Philippe Croizon, whose limbs were amputated after a 1994 electrical accident at age 26, completed his swim late Friday from Alaska’s Little Diomede Island to the Russian maritime border near Big Diomede Island.
Mr Croizon had intended to swim all the way to the shoreline of Big Diomede, but regional Russian authorities denied him permission to enter the territory.
His swim to Russian waters took about an hour and 15 minutes and he was accompanied by his friend, Arnaud Chassery.
“I wanted to say that we both linked the five continents despite one country’s objection. Despite the objection, we managed to join America and Asia. Arnaud told me he was proud of what he has done with me and I am proud of what I have done with him,” said Mr Croizon.
Mr Croizon uses paddle-like prosthetics to swim, and has completed crossings of the English Channel, the Red Sea and other major waterways. His Bering Strait swim was the last in a series of expeditions across waterways that separate continents, according to Handicap International, the nonprofit organisation that helped organise Croizon’s Alaska undertaking.
“Just to say that nothing is impossible. We can all succeed in life despite of what happens to us. There is no difference. We are all equal,” Mr Croizon said.

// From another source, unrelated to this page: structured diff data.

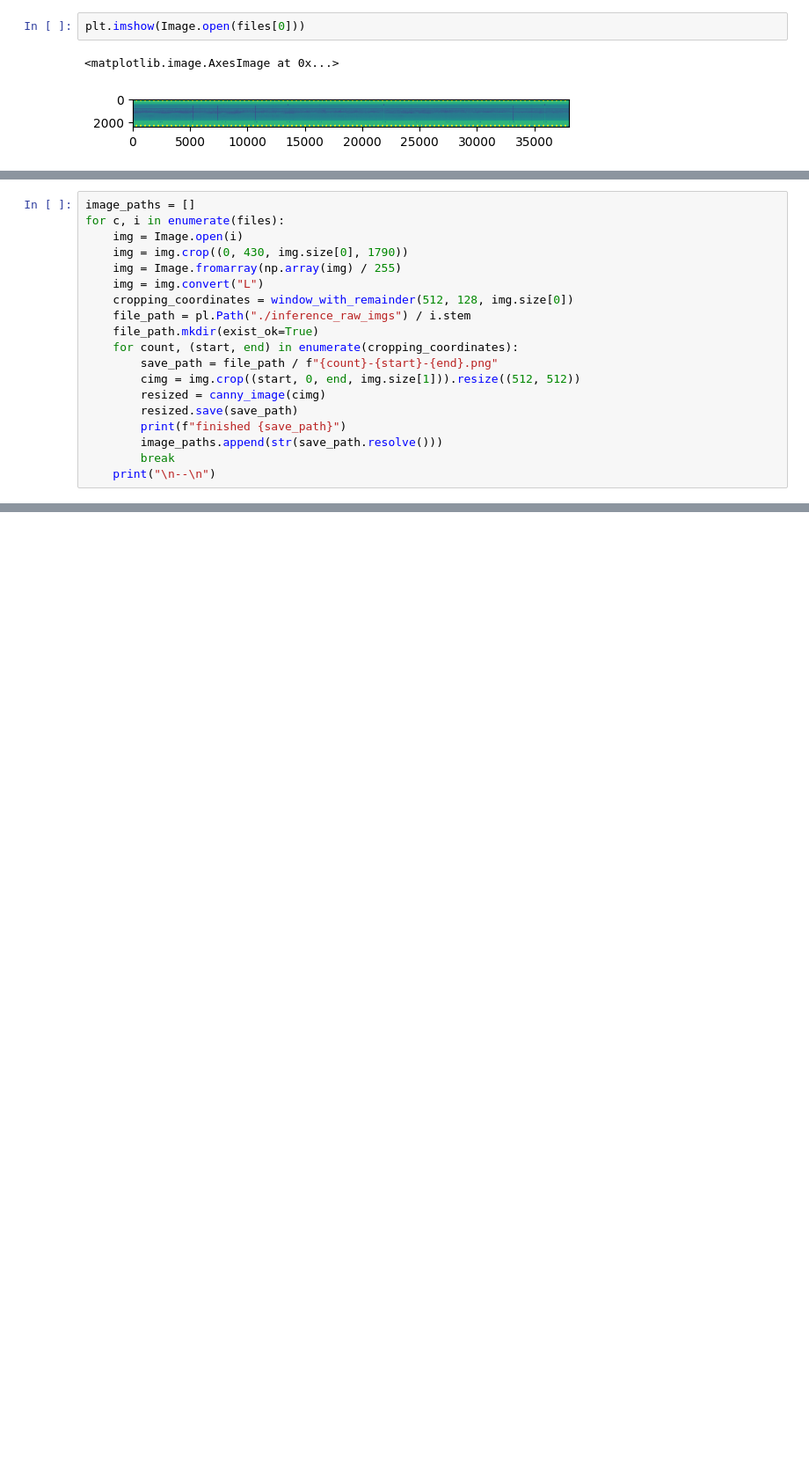
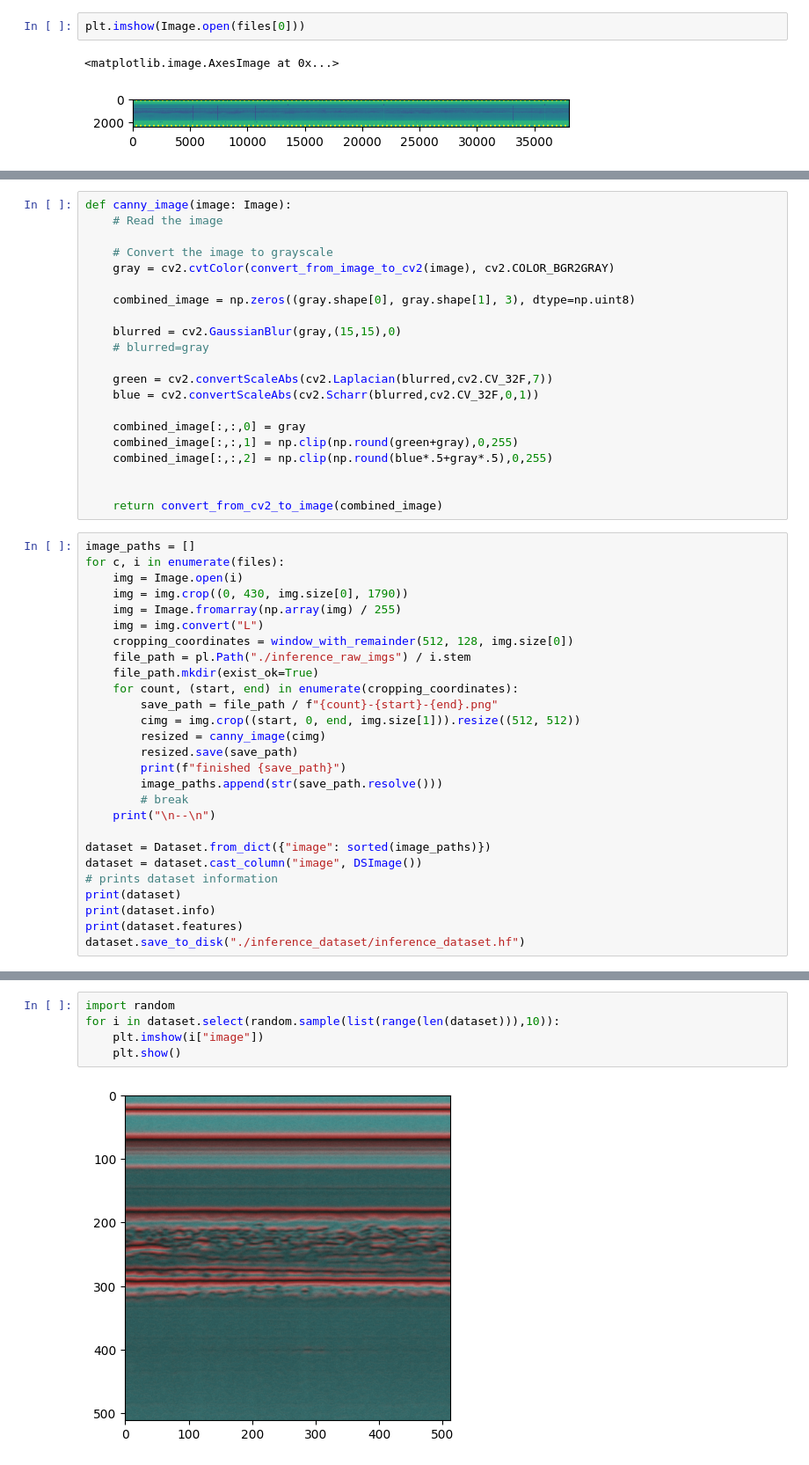
Before and after one commit to aashraychegu/glacformer-training, a Jupyter notebook: inference/digest_data.ipynb, the cells around one changed output, grey strips where cells are left out. Shown at 88% size. Cells and saved outputs as stored; diff of their text form; blank space fills up the shorter version.

Commit message:
Updating preprocessing to be better and show more of the original image.

```diff
--- a/inference/digest_data.ipynb
+++ b/inference/digest_data.ipynb
@@ -74,3 +108,24 @@ def canny_image(image: Image):
+# %%
+def canny_image(image: Image):
+    # Read the image
+
+    # Convert the image to grayscale
+    gray = cv2.cvtColor(convert_from_image_to_cv2(image), cv2.COLOR_BGR2GRAY)
+
+    combined_image = np.zeros((gray.shape[0], gray.shape[1], 3), dtype=np.uint8)
+
+    blurred = cv2.GaussianBlur(gray,(15,15),0)
+    # blurred=gray
+
+    green = cv2.convertScaleAbs(cv2.Laplacian(blurred,cv2.CV_32F,7))
+    blue = cv2.convertScaleAbs(cv2.Scharr(blurred,cv2.CV_32F,0,1))
+
+    combined_image[:,:,0] = gray
+    combined_image[:,:,1] = np.clip(np.round(green+gray),0,255)
+    combined_image[:,:,2] = np.clip(np.round(blue*.5+gray*.5),0,255)
+
+
+    return convert_from_cv2_to_image(combined_image)
 # %%
 image_paths = []
 for c, i in enumerate(files):
@@ -88,6 +143,14 @@ for c, i in enumerate(files):
         resized.save(save_path)
         print(f"finished {save_path}")
         image_paths.append(str(save_path.resolve()))
-        break
+        # break
     print("\n--\n")
+
+dataset = Dataset.from_dict({"image": sorted(image_paths)})
+dataset = dataset.cast_column("image", DSImage())
+# prints dataset information
+print(dataset)
+print(dataset.info)
+print(dataset.features)
+dataset.save_to_disk("./inference_dataset/inference_dataset.hf")
 # %% [output]
@@ -113,0 +174,7 @@ DatasetInfo(description='', citation='', homepage='', license='', features={'ima
+# %%
+import random
+for i in dataset.select(random.sample(list(range(len(dataset))),10)):
+    plt.imshow(i["image"])
+    plt.show()
+# %% [output]
+[figure, added]
```
Also changed, not shown: parts of 5 cells of this notebook, 5 other files.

Mr Croizon plans to travel to London to work as a radio and television commentator during the Paralympics, he said.